TASK GOAL>
Every line of the material below should be repeated exactly.

DATA TO EXAMINE>
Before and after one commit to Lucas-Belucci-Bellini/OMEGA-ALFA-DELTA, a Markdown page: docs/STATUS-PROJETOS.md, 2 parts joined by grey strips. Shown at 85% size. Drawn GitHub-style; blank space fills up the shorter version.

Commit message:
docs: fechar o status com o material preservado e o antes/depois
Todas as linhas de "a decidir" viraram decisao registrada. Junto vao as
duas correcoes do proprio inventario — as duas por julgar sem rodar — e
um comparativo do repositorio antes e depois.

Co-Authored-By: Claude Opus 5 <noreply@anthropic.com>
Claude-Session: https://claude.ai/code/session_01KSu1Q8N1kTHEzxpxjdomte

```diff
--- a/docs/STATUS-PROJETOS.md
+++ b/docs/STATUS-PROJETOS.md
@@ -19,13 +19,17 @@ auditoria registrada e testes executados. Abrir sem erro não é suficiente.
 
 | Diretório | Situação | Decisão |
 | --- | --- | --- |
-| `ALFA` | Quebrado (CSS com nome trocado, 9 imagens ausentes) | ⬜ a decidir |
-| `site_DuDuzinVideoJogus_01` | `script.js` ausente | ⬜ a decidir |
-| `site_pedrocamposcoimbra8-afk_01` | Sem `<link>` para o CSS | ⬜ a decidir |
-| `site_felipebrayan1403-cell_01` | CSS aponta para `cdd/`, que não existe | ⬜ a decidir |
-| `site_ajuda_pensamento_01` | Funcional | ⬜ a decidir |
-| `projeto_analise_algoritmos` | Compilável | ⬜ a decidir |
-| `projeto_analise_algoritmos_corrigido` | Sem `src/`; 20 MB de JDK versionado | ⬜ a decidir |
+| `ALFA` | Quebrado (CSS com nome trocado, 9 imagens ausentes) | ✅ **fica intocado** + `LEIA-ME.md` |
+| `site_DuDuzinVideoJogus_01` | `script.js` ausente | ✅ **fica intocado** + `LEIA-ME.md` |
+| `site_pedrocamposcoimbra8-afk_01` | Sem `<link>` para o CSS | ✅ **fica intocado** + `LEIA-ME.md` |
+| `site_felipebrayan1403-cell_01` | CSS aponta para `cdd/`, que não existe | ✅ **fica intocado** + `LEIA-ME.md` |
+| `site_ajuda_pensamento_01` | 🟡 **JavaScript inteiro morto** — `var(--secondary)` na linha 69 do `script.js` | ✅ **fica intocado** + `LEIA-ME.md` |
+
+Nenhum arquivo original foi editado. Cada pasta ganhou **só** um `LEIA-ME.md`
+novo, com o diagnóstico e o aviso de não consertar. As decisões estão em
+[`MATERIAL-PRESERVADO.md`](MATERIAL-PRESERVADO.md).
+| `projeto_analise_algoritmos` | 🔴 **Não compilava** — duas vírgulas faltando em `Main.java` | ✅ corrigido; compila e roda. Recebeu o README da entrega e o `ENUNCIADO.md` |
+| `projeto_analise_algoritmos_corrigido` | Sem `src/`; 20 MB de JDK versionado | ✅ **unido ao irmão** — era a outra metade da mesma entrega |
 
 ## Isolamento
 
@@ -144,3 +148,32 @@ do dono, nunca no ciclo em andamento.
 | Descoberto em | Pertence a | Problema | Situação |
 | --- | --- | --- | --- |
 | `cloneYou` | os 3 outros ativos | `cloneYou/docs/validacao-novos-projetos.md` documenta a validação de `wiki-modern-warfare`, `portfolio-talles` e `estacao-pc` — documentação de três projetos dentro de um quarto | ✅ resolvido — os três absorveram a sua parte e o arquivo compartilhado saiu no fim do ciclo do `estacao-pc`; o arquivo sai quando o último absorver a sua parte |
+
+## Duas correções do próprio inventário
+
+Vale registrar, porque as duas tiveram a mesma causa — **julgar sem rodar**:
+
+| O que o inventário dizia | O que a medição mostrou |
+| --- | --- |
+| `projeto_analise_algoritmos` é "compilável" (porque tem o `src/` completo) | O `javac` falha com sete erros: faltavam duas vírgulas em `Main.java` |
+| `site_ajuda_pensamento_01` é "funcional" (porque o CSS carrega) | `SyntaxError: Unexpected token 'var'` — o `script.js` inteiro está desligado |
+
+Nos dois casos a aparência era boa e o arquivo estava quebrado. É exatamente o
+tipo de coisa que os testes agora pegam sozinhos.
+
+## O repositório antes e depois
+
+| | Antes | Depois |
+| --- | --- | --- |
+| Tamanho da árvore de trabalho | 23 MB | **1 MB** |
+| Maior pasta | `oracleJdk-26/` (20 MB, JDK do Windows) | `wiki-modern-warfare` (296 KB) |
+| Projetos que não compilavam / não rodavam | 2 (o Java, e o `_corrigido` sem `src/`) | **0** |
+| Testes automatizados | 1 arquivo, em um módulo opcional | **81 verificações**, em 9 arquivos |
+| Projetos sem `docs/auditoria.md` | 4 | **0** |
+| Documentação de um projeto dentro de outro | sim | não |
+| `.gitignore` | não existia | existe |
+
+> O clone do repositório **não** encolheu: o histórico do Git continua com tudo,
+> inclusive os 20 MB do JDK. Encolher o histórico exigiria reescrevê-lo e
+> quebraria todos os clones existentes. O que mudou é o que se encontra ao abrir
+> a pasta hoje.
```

EXPECTED OUTPUT>
Before and after one commit to Lucas-Belucci-Bellini/OMEGA-ALFA-DELTA, a Markdown page: docs/STATUS-PROJETOS.md, 2 parts joined by grey strips. Shown at 85% size. Drawn GitHub-style; blank space fills up the shorter version.

Commit message:
docs: fechar o status com o material preservado e o antes/depois
Todas as linhas de "a decidir" viraram decisao registrada. Junto vao as
duas correcoes do proprio inventario — as duas por julgar sem rodar — e
um comparativo do repositorio antes e depois.

Co-Authored-By: Claude Opus 5 <noreply@anthropic.com>
Claude-Session: https://claude.ai/code/session_01KSu1Q8N1kTHEzxpxjdomte

```diff
--- a/docs/STATUS-PROJETOS.md
+++ b/docs/STATUS-PROJETOS.md
@@ -19,13 +19,17 @@ auditoria registrada e testes executados. Abrir sem erro não é suficiente.
 
 | Diretório | Situação | Decisão |
 | --- | --- | --- |
-| `ALFA` | Quebrado (CSS com nome trocado, 9 imagens ausentes) | ⬜ a decidir |
-| `site_DuDuzinVideoJogus_01` | `script.js` ausente | ⬜ a decidir |
-| `site_pedrocamposcoimbra8-afk_01` | Sem `<link>` para o CSS | ⬜ a decidir |
-| `site_felipebrayan1403-cell_01` | CSS aponta para `cdd/`, que não existe | ⬜ a decidir |
-| `site_ajuda_pensamento_01` | Funcional | ⬜ a decidir |
-| `projeto_analise_algoritmos` | Compilável | ⬜ a decidir |
-| `projeto_analise_algoritmos_corrigido` | Sem `src/`; 20 MB de JDK versionado | ⬜ a decidir |
+| `ALFA` | Quebrado (CSS com nome trocado, 9 imagens ausentes) | ✅ **fica intocado** + `LEIA-ME.md` |
+| `site_DuDuzinVideoJogus_01` | `script.js` ausente | ✅ **fica intocado** + `LEIA-ME.md` |
+| `site_pedrocamposcoimbra8-afk_01` | Sem `<link>` para o CSS | ✅ **fica intocado** + `LEIA-ME.md` |
+| `site_felipebrayan1403-cell_01` | CSS aponta para `cdd/`, que não existe | ✅ **fica intocado** + `LEIA-ME.md` |
+| `site_ajuda_pensamento_01` | 🟡 **JavaScript inteiro morto** — `var(--secondary)` na linha 69 do `script.js` | ✅ **fica intocado** + `LEIA-ME.md` |
+
+Nenhum arquivo original foi editado. Cada pasta ganhou **só** um `LEIA-ME.md`
+novo, com o diagnóstico e o aviso de não consertar. As decisões estão em
+[`MATERIAL-PRESERVADO.md`](MATERIAL-PRESERVADO.md).
+| `projeto_analise_algoritmos` | 🔴 **Não compilava** — duas vírgulas faltando em `Main.java` | ✅ corrigido; compila e roda. Recebeu o README da entrega e o `ENUNCIADO.md` |
+| `projeto_analise_algoritmos_corrigido` | Sem `src/`; 20 MB de JDK versionado | ✅ **unido ao irmão** — era a outra metade da mesma entrega |
 
 ## Isolamento
 
@@ -144,3 +148,32 @@ do dono, nunca no ciclo em andamento.
 | Descoberto em | Pertence a | Problema | Situação |
 | --- | --- | --- | --- |
 | `cloneYou` | os 3 outros ativos | `cloneYou/docs/validacao-novos-projetos.md` documenta a validação de `wiki-modern-warfare`, `portfolio-talles` e `estacao-pc` — documentação de três projetos dentro de um quarto | ✅ resolvido — os três absorveram a sua parte e o arquivo compartilhado saiu no fim do ciclo do `estacao-pc`; o arquivo sai quando o último absorver a sua parte |
+
+## Duas correções do próprio inventário
+
+Vale registrar, porque as duas tiveram a mesma causa — **julgar sem rodar**:
+
+| O que o inventário dizia | O que a medição mostrou |
+| --- | --- |
+| `projeto_analise_algoritmos` é "compilável" (porque tem o `src/` completo) | O `javac` falha com sete erros: faltavam duas vírgulas em `Main.java` |
+| `site_ajuda_pensamento_01` é "funcional" (porque o CSS carrega) | `SyntaxError: Unexpected token 'var'` — o `script.js` inteiro está desligado |
+
+Nos dois casos a aparência era boa e o arquivo estava quebrado. É exatamente o
+tipo de coisa que os testes agora pegam sozinhos.
+
+## O repositório antes e depois
+
+| | Antes | Depois |
+| --- | --- | --- |
+| Tamanho da árvore de trabalho | 23 MB | **1 MB** |
+| Maior pasta | `oracleJdk-26/` (20 MB, JDK do Windows) | `wiki-modern-warfare` (296 KB) |
+| Projetos que não compilavam / não rodavam | 2 (o Java, e o `_corrigido` sem `src/`) | **0** |
+| Testes automatizados | 1 arquivo, em um módulo opcional | **81 verificações**, em 9 arquivos |
+| Projetos sem `docs/auditoria.md` | 4 | **0** |
+| Documentação de um projeto dentro de outro | sim | não |
+| `.gitignore` | não existia | existe |
+
+> O clone do repositório **não** encolheu: o histórico do Git continua com tudo,
+> inclusive os 20 MB do JDK. Encolher o histórico exigiria reescrevê-lo e
+> quebraria todos os clones existentes. O que mudou é o que se encontra ao abrir
+> a pasta hoje.
```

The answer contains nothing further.